• **Exercise goal**: Return a copy of each line in the listing that includes the word "LDPE".

• **Provided material**:

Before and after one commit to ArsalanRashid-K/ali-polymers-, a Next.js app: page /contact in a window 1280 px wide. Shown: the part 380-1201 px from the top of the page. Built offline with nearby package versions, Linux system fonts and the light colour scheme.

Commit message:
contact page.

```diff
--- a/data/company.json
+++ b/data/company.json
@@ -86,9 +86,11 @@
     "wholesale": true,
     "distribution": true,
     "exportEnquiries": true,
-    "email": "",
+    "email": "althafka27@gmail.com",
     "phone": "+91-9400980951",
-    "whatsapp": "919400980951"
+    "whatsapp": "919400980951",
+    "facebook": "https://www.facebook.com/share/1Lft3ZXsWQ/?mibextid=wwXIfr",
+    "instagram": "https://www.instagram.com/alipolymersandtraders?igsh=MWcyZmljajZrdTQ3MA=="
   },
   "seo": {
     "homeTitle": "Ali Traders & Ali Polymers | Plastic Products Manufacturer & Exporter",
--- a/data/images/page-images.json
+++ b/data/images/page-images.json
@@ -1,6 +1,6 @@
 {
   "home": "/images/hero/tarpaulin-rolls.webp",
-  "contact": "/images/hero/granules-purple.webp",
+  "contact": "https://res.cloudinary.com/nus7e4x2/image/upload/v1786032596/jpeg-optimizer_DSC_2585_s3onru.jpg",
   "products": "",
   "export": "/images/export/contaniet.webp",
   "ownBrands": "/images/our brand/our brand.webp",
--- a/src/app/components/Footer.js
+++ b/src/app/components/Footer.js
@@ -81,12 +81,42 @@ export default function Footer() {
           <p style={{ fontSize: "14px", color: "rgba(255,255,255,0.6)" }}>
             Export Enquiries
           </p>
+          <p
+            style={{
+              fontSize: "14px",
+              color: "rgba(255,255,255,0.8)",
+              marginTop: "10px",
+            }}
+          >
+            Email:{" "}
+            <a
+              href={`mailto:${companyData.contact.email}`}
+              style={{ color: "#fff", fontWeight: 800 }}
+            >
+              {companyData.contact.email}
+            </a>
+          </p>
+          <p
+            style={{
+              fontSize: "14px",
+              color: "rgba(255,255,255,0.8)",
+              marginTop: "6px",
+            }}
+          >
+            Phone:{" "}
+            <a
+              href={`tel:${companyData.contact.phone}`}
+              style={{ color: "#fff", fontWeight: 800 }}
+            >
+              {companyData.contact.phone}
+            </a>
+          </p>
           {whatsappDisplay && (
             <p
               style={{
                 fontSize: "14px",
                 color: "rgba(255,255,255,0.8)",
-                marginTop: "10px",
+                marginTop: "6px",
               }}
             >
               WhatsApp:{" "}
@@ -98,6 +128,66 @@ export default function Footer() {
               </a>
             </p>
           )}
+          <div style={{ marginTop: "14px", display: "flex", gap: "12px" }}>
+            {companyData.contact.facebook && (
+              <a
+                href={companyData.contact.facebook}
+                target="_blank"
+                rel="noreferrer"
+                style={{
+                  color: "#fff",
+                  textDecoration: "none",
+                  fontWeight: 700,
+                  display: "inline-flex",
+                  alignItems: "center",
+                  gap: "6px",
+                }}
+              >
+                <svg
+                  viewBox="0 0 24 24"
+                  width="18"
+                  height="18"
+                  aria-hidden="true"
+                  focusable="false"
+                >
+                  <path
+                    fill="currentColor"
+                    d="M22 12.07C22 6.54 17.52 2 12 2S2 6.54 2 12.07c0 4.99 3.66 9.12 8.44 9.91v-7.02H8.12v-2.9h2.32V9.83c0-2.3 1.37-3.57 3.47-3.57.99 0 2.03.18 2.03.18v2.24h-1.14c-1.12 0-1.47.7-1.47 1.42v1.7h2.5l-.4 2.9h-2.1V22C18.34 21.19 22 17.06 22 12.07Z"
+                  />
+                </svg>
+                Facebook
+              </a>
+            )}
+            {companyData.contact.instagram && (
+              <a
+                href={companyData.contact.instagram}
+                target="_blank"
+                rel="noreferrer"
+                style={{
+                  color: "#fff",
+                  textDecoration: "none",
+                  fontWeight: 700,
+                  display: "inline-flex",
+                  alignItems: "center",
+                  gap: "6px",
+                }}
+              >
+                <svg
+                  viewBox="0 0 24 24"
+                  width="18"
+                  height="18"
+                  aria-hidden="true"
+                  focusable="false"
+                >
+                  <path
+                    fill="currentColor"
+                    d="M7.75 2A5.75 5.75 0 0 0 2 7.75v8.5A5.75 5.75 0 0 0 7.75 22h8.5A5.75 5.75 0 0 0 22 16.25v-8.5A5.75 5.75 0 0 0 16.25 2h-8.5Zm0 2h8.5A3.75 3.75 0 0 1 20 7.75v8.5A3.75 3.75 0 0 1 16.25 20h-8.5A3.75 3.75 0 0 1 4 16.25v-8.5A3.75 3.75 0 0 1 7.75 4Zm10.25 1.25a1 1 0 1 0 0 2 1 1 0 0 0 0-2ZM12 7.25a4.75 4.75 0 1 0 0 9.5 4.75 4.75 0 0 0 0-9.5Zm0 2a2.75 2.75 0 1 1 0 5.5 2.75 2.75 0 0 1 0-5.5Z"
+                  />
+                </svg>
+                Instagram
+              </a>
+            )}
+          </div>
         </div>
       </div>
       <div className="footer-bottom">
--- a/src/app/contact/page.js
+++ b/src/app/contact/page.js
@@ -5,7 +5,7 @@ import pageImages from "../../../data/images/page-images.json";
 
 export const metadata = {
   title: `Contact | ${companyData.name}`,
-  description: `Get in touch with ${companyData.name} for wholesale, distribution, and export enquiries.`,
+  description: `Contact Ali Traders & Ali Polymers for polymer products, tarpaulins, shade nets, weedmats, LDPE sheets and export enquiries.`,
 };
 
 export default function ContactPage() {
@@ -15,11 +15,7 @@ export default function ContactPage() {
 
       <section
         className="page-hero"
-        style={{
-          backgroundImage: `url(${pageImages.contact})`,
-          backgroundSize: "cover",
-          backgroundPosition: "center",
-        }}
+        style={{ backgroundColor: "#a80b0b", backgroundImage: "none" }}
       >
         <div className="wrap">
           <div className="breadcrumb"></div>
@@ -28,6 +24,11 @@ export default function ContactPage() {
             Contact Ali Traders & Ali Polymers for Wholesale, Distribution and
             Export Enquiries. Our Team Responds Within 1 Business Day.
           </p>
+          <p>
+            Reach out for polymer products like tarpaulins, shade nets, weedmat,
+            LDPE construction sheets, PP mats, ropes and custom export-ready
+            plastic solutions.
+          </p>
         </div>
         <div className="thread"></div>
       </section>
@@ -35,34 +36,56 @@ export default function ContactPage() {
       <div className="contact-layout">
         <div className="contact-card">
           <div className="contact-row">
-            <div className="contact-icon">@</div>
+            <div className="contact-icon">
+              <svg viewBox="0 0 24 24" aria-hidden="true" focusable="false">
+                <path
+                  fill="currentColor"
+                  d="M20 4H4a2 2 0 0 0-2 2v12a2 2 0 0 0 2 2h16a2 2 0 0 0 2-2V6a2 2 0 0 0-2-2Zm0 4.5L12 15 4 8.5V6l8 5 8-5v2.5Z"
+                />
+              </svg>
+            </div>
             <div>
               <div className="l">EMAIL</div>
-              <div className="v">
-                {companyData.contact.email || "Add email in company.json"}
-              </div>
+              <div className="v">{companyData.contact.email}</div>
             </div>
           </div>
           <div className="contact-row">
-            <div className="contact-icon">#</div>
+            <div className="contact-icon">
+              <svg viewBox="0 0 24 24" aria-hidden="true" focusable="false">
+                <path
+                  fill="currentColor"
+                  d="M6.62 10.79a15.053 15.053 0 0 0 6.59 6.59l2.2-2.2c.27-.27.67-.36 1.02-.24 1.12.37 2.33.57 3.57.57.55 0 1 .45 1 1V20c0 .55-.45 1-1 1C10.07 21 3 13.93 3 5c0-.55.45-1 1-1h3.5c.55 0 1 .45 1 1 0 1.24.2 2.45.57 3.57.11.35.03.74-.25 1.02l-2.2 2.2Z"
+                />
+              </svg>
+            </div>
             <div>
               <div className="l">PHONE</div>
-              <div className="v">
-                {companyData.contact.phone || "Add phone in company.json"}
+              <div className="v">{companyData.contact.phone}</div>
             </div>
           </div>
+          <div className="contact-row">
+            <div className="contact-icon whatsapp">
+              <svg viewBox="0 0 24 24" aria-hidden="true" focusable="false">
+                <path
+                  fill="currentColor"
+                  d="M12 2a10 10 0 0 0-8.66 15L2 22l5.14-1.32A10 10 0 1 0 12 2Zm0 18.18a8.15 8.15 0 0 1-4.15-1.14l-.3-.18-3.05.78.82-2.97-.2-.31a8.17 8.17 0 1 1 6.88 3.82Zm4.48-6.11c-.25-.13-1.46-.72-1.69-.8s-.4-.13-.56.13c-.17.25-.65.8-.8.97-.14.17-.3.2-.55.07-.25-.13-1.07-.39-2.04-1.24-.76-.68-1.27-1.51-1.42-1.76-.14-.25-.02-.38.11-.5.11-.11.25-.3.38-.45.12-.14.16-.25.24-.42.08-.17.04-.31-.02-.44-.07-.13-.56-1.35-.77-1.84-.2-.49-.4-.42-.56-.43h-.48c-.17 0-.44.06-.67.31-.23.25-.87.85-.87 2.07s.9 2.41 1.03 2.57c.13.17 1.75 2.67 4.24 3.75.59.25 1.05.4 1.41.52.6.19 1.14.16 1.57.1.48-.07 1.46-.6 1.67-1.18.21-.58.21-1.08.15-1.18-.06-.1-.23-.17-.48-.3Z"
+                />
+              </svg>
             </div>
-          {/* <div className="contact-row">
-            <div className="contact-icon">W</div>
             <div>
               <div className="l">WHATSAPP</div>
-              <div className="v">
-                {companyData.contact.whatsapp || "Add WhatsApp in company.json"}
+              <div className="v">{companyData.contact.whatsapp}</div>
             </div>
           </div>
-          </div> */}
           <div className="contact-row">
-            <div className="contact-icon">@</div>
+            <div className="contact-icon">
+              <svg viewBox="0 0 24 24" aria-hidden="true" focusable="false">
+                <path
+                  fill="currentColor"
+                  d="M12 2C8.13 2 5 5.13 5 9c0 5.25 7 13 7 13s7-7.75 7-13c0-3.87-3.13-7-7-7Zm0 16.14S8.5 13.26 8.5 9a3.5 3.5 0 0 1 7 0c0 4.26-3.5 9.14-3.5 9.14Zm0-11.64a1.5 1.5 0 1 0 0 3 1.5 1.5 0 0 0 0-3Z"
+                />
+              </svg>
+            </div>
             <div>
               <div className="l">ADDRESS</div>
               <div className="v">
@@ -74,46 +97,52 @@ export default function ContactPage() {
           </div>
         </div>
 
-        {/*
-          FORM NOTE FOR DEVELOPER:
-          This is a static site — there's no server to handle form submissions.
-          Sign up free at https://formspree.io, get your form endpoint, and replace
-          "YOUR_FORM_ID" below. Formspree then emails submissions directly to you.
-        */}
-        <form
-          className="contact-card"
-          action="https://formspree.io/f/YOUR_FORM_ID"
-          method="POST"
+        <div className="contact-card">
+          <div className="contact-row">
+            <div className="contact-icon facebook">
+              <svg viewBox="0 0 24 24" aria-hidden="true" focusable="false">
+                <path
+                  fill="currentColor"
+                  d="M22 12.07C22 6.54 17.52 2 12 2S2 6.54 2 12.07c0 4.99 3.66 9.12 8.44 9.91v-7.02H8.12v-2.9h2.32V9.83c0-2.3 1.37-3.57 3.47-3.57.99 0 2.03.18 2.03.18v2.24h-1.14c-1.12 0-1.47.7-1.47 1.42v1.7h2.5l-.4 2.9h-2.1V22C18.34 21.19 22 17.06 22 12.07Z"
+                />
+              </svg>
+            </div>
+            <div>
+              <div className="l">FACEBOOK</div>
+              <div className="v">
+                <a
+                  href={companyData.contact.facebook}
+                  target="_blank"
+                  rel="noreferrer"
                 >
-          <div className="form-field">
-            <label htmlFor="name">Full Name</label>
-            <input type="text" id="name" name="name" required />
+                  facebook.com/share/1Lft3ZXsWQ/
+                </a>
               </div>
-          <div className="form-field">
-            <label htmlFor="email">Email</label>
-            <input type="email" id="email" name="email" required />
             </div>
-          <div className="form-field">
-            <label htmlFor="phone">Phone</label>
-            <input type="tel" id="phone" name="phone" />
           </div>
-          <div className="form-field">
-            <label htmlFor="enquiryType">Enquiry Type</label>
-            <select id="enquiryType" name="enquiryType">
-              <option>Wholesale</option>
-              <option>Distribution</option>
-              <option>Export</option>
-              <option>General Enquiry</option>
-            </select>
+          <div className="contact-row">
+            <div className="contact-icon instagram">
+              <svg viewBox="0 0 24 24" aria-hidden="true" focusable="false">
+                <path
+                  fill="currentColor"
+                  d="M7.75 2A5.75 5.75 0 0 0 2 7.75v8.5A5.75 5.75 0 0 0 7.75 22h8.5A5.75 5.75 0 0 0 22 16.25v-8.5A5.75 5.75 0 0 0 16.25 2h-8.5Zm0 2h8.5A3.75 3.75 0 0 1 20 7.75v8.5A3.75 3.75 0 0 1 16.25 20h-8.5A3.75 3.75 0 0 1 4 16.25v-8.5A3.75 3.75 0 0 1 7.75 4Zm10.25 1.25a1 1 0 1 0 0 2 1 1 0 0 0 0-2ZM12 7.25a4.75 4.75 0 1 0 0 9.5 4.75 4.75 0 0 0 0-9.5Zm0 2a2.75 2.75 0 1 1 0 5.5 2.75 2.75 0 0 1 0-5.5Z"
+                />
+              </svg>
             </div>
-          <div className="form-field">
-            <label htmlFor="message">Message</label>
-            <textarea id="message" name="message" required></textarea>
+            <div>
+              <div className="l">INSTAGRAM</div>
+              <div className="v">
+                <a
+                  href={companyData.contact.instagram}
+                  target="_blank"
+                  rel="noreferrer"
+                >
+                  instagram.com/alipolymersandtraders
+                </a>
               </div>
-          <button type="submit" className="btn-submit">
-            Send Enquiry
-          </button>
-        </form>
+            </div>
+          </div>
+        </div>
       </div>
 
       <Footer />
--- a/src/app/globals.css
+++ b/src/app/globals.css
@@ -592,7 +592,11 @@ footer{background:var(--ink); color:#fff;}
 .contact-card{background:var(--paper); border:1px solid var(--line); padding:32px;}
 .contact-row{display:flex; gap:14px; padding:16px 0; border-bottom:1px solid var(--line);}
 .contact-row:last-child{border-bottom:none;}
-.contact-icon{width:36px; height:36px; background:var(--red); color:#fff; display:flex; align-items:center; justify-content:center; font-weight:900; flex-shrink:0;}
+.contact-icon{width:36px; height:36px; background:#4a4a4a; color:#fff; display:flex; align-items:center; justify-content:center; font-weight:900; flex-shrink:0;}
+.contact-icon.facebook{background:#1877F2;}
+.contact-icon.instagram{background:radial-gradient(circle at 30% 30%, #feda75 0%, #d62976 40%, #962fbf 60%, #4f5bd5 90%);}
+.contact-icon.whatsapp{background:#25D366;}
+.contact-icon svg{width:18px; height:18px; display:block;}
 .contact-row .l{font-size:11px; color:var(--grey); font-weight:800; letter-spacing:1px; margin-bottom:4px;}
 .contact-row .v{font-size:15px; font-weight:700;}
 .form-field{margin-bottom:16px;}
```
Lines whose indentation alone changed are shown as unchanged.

• **Expected answer**:
+  description: `Contact Ali Traders & Ali Polymers for polymer products, tarpaulins, shade nets, weedmats, LDPE sheets and export enquiries.`,
+            LDPE construction sheets, PP mats, ropes and custom export-ready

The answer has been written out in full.